Joelle Martinec: We are doing a piece called Divine in Nature and the easiest way to say what it is is, the idea of femininity and what happens when you introduce masculine energy into that. As we started playing around, my thoughts turned to the book "The Red Tent" [a novel by Anita Diamont]. Essentially, it's the story of Dinah in the bible. I'm not a bible reader but it's the story of her life because I guess it's not really touched on in the bible, so it's sort of how Jacob came to have his four wives and what the culture was when the new moon came and the women were sent to the red tent to have their cycles together. So everything that was divinely feminine happened in the red tent. And I loved the picture it created in my head. I read the book probably about four or five years ago so I didn't remember details or anything, I just remember enjoying that feeling of the divine feminine and so I played with that as an overall theme – not necessarily a story per se but just an overall theme of a very feminine and very sacred space. And then I liked the idea of, just, okay, so what happens to that energy when you introduce masculinity?
JA: Is this just you or did you collaborate with anyone on this project?
JM: My process is always a bit collaborative with the dancers.
JA: Can you talk about your process in terms of choreographing and collaboration?

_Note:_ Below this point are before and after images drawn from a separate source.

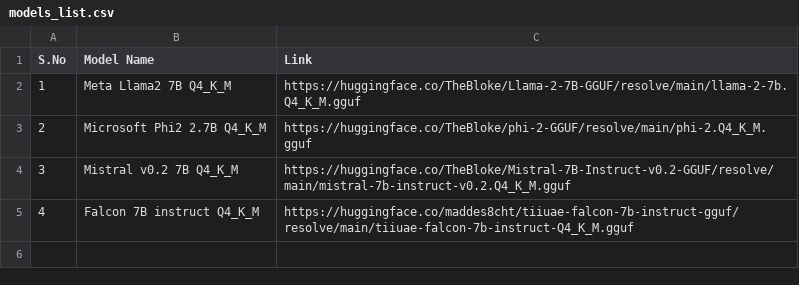
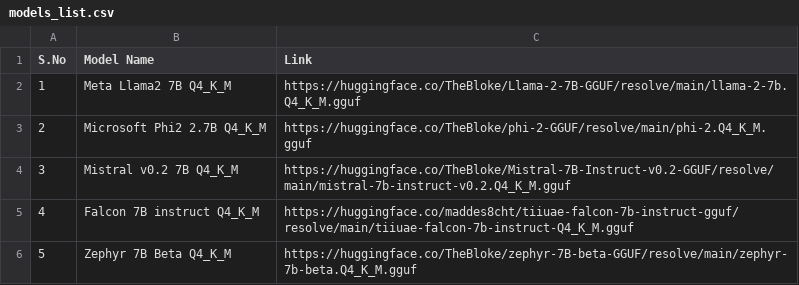
Before and after one commit to VIS-WA/LLM-replication, a CSV file: models_list.csv, drawn as a sheet; the diff names each change by its address in the sheet, - before the commit and + after, or states it on an @@ line.

Commit message:
add zephyr

```diff
--- a/models_list.csv
+++ b/models_list.csv
+row 6: 5 | Zephyr 7B Beta Q4_K_M | https://huggingface.co/TheBloke/zephyr-7B-beta-GGUF/resolve/main/zephyr-7b-beta.Q4_K_M.gguf
```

JM: Normally, I'll come in with an idea or a piece of music or something that inspires me. I'll start choreography on my body. I'll, just sort of, okay, it feels like it wants to go this way and okay, where do you feel like you want to go from there? If it's a little bit stuck or it's not very clear, where do you want to go with it? Because somebody else is going to innately go in a different direction than I'm going to go. And sometimes it's, okay, does this make sense in the story? It's sort of just using what's in the room to hear their opinions and see what they think. And I'll actually use all of that. This time it's super different. I broke my ankle in November. I got hit by a car. So we haven't been able to use my body at all, so I have been fascinated in the sense of, I'm used to creating on my body and my body doesn't work at this moment. So I'm actually being more of a director and the idea, okay, what if you get stuck there and you move your body this way, what happens? And the amount of variations that are created by different people. And it's sort of been really beautiful because we're not limited by what my body innately wants to do and so it's been it's been a really interesting, totally collaborative experience.

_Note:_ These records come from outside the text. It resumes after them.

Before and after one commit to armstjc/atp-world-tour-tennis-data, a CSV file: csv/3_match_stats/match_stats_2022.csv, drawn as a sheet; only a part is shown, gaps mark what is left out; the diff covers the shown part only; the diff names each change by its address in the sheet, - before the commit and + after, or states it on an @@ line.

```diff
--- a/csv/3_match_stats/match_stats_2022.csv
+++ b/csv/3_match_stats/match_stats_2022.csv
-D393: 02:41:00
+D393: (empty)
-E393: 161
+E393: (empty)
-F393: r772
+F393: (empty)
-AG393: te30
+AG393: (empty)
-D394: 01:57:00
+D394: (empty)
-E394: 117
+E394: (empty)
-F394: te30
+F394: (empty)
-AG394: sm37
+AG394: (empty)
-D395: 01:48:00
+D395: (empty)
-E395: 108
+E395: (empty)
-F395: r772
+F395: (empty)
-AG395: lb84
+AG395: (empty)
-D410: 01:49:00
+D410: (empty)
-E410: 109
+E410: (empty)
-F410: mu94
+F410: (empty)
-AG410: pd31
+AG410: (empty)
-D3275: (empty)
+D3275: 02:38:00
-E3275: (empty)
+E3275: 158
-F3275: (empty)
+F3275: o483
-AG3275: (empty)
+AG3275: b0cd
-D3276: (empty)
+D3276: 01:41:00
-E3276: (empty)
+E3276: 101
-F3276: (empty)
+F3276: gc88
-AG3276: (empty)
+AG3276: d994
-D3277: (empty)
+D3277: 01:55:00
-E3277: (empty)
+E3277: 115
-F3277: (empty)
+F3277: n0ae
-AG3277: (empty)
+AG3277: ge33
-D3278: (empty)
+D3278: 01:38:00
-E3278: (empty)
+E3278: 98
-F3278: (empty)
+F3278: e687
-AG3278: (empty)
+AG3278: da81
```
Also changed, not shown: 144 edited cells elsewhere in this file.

JA: Do you have someone that demonstrates for you and that knows your movement style, knows what you're doing and can be your physical being since yours isn't at its best right now?
JM: When I'm setting work outside the company I for sure take one of them with me, but when it's the company we're just sort of all in there together, so… And most everybody that is doing this piece – it's not a full-company piece – one of the dancers has been my student since she was nine years old. She just turned twenty-six, so she knows me very well. She's a founding member of the company. There are two more founding members of the company, so they've been around for a long time. And then the other one's been around since 2012, so they know. They know a lot. So while it's been a little frustrating as a mover, it's been brilliant as a choreographer and a director. The movement that's come out is completely different than anything I would have done on me. So it's really fun to see where that goes.
JA: My next question is, of the work that you're presenting at Celebrate Dance, what is unexpected, but it sounds like you just answered that.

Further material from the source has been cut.